[Stored items]

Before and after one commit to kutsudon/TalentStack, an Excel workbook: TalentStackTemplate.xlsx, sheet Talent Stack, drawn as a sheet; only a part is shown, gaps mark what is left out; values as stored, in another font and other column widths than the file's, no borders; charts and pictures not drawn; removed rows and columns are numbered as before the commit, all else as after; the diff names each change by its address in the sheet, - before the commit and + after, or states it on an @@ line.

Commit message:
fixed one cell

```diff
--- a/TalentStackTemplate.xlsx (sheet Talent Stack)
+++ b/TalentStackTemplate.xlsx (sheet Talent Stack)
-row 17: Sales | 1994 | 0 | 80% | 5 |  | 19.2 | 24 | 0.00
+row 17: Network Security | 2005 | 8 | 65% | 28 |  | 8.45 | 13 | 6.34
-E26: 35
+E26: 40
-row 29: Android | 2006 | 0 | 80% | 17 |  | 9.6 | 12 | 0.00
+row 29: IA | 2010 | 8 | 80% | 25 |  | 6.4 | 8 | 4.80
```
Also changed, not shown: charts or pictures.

--

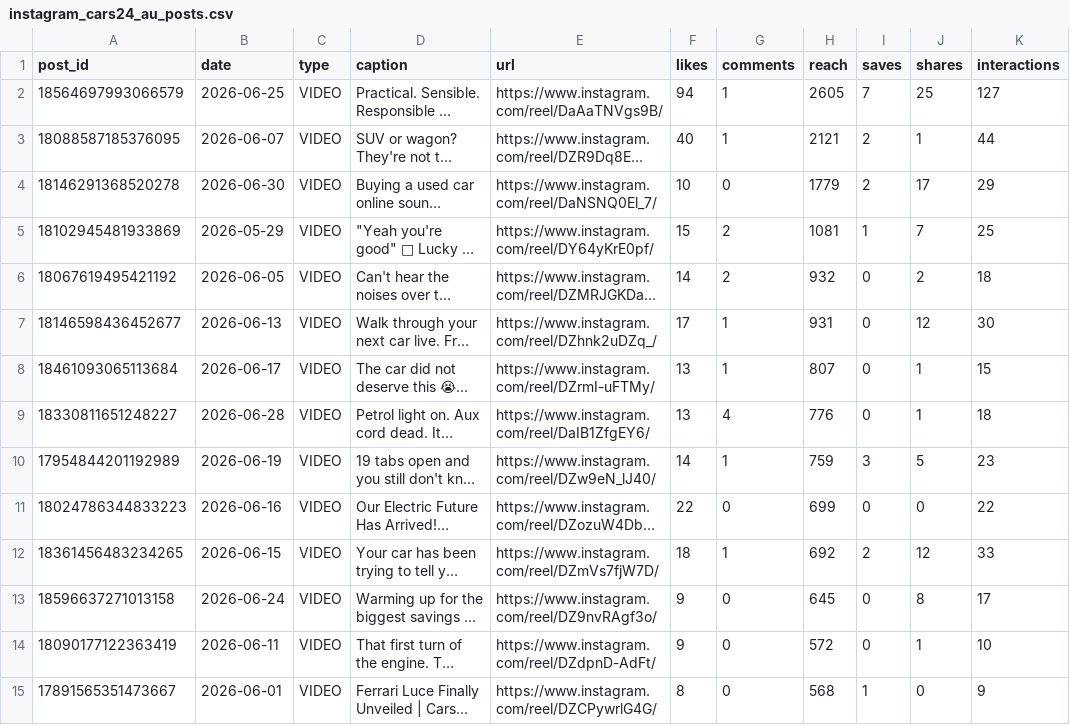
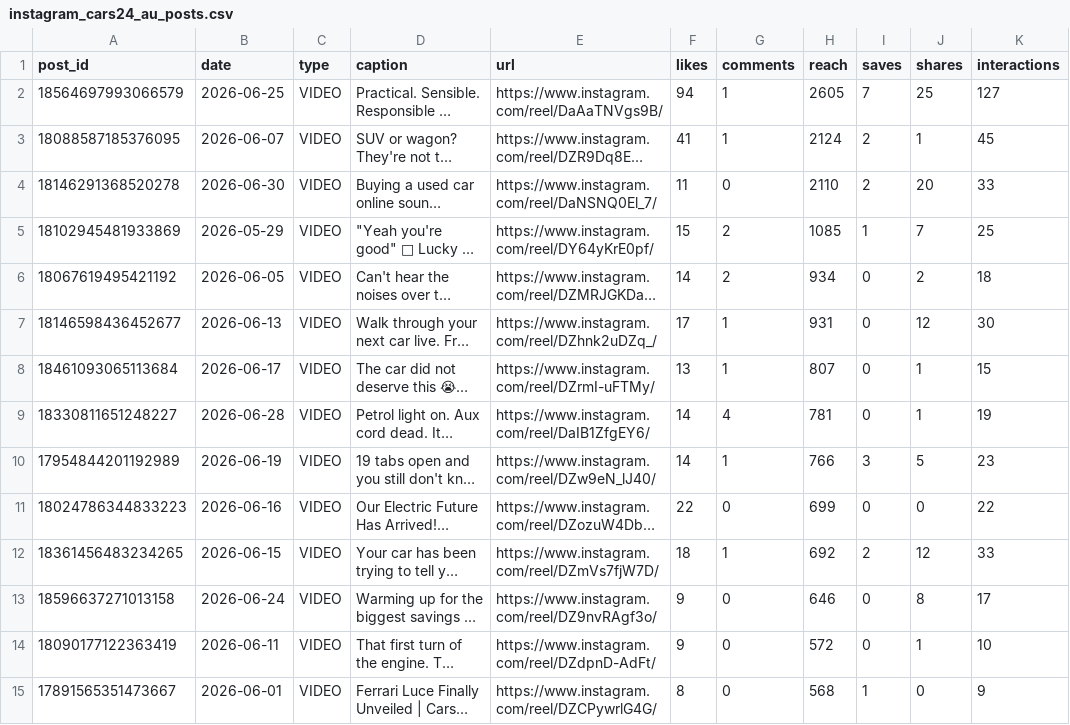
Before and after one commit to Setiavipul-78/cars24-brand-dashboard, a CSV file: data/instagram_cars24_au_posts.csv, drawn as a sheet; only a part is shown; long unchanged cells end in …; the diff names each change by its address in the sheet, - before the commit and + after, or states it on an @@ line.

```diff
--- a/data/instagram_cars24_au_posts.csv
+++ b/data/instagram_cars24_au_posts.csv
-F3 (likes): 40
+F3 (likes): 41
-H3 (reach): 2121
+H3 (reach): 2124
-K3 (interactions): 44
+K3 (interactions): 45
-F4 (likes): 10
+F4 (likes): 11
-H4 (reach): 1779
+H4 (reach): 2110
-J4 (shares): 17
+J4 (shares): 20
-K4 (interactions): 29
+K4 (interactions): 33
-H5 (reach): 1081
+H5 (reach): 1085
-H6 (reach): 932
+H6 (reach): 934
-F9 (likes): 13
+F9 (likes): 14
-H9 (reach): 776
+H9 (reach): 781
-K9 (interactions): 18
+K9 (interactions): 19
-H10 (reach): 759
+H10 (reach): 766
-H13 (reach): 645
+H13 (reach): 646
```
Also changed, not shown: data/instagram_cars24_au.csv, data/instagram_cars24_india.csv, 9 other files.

» **What the task requires**: Look at the records above. Copy every line where the string "data" occurs.

» **Answer to the problem**:
Before and after one commit to Setiavipul-78/cars24-brand-dashboard, a CSV file: data/instagram_cars24_au_posts.csv, drawn as a sheet; only a part is shown; long unchanged cells end in …; the diff names each change by its address in the sheet, - before the commit and + after, or states it on an @@ line.
--- a/data/instagram_cars24_au_posts.csv
+++ b/data/instagram_cars24_au_posts.csv
Also changed, not shown: data/instagram_cars24_au.csv, data/instagram_cars24_india.csv, 9 other files.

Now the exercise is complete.